THE PROBLEM:
The answer must be an exact copy of the entries below, with no images in it.

══ PROVIDED MATERIAL

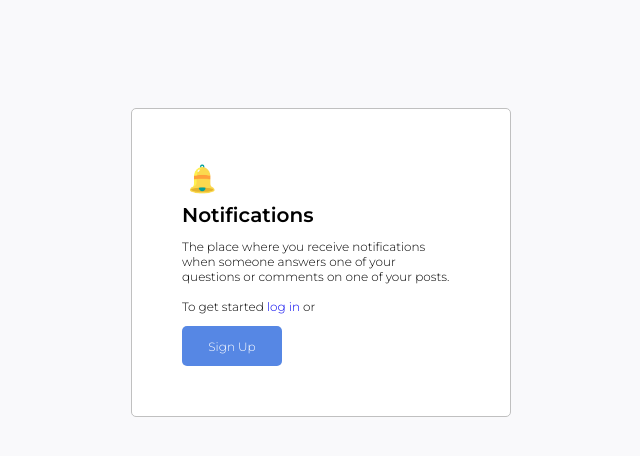
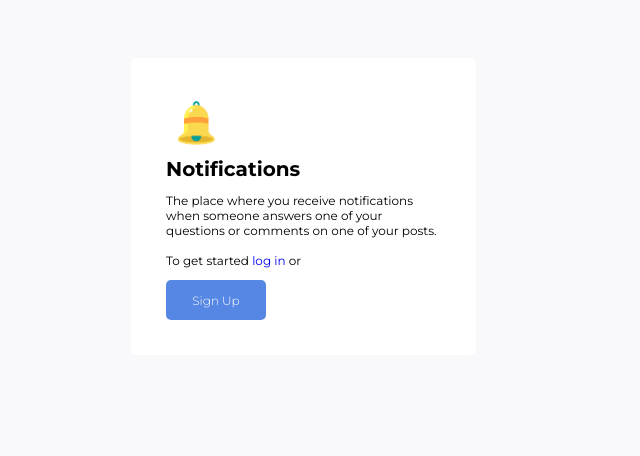
Before and after one commit to Jennimar17/Notifications-Widget, a plain HTML site: page index.html in a window 1280 px wide. Shown: the whole page, without its empty margins (227-867 px from the left). Drawn offline with Linux system fonts and the light colour scheme.

Commit message:
termine de darle ajustes a las letras, acomodar padding, quitar el borde

```diff
--- a/index.html
+++ b/index.html
@@ -13,9 +13,9 @@
     <div class="rectangle">
         <img src="./img/bell.gif" />
         <div class="title"> Notifications</div>
-        <p class="parraf">The place where you receive notifications<br/> when someone answers one of your <br/>questions or comments on one of your posts.<br/> <br/> To get started <a href="index.html">log in</a> or </p>
+        <p class="parraf">The place where you receive notifications when someone answers one of your questions or comments on one of your posts.<br/> <br/> To get started <a href="index.html">log in</a> or </p>
         <a href="index.html">
-            <div class="bottom">
+            <div class="buttom">
                 <p>Sign Up</p>
         </a>
         </div>
--- a/style.css
+++ b/style.css
@@ -1,39 +1,39 @@
-@import url('https://fonts.googleapis.com/css2?family=Montserrat:wght@300;400;600&display=swap');
+@import url('https://fonts.googleapis.com/css2?family=Montserrat:wght@300;500;700;400;600&display=swap');
 body {
     background-color: #F9F9FB;
 }
 
 .rectangle {
-    width: 380px;
+    width: 345px;
     height: auto;
     background-color: white;
-    border: 1px solid rgb(192, 192, 192);
+    border: 1px none rgb(192, 192, 192);
     border-radius: 5px;
     box-sizing: border-box;
-    padding: 50px;
+    padding: 35px;
     display: inline-block;
     margin-left: 350px;
-    margin-top: 100px;
+    margin-top: 50px;
 }
 
 .rectangle img {
-    width: 40px;
-    height: 40px;
+    width: 60px;
+    height: 60px;
 }
 
 .title {
     font-family: 'Montserrat', sans-serif;
     font-size: 20px;
-    font-weight: 600;
+    font-weight: 700;
 }
 
 .parraf {
     font-family: 'Montserrat', sans-serif;
     font-size: 12px;
-    font-weight: 300;
+    font-weight: 400;
 }
 
-.bottom {
+.buttom {
     width: 100px;
     height: 40px;
     border-radius: 5px;
@@ -51,10 +51,10 @@ a {
     text-decoration: none;
 }
 
-.bottom a:link {
+.buttom a:link {
     color: white;
 }
 
-.bottom a:visited {
+.buttom a:visited {
     color: white;
 }
```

════

EXERCISE SOLUTION:
Before and after one commit to Jennimar17/Notifications-Widget, a plain HTML site: page index.html in a window 1280 px wide. Shown: the whole page, without its empty margins (227-867 px from the left). Drawn offline with Linux system fonts and the light colour scheme.

Commit message:
termine de darle ajustes a las letras, acomodar padding, quitar el borde

```diff
--- a/index.html
+++ b/index.html
@@ -13,9 +13,9 @@
     <div class="rectangle">
         <img src="./img/bell.gif" />
         <div class="title"> Notifications</div>
-        <p class="parraf">The place where you receive notifications<br/> when someone answers one of your <br/>questions or comments on one of your posts.<br/> <br/> To get started <a href="index.html">log in</a> or </p>
+        <p class="parraf">The place where you receive notifications when someone answers one of your questions or comments on one of your posts.<br/> <br/> To get started <a href="index.html">log in</a> or </p>
         <a href="index.html">
-            <div class="bottom">
+            <div class="buttom">
                 <p>Sign Up</p>
         </a>
         </div>
--- a/style.css
+++ b/style.css
@@ -1,39 +1,39 @@
-@import url('https://fonts.googleapis.com/css2?family=Montserrat:wght@300;400;600&display=swap');
+@import url('https://fonts.googleapis.com/css2?family=Montserrat:wght@300;500;700;400;600&display=swap');
 body {
     background-color: #F9F9FB;
 }
 
 .rectangle {
-    width: 380px;
+    width: 345px;
     height: auto;
     background-color: white;
-    border: 1px solid rgb(192, 192, 192);
+    border: 1px none rgb(192, 192, 192);
     border-radius: 5px;
     box-sizing: border-box;
-    padding: 50px;
+    padding: 35px;
     display: inline-block;
     margin-left: 350px;
-    margin-top: 100px;
+    margin-top: 50px;
 }
 
 .rectangle img {
-    width: 40px;
-    height: 40px;
+    width: 60px;
+    height: 60px;
 }
 
 .title {
     font-family: 'Montserrat', sans-serif;
     font-size: 20px;
-    font-weight: 600;
+    font-weight: 700;
 }
 
 .parraf {
     font-family: 'Montserrat', sans-serif;
     font-size: 12px;
-    font-weight: 300;
+    font-weight: 400;
 }
 
-.bottom {
+.buttom {
     width: 100px;
     height: 40px;
     border-radius: 5px;
@@ -51,10 +51,10 @@ a {
     text-decoration: none;
 }
 
-.bottom a:link {
+.buttom a:link {
     color: white;
 }
 
-.bottom a:visited {
+.buttom a:visited {
     color: white;
 }
```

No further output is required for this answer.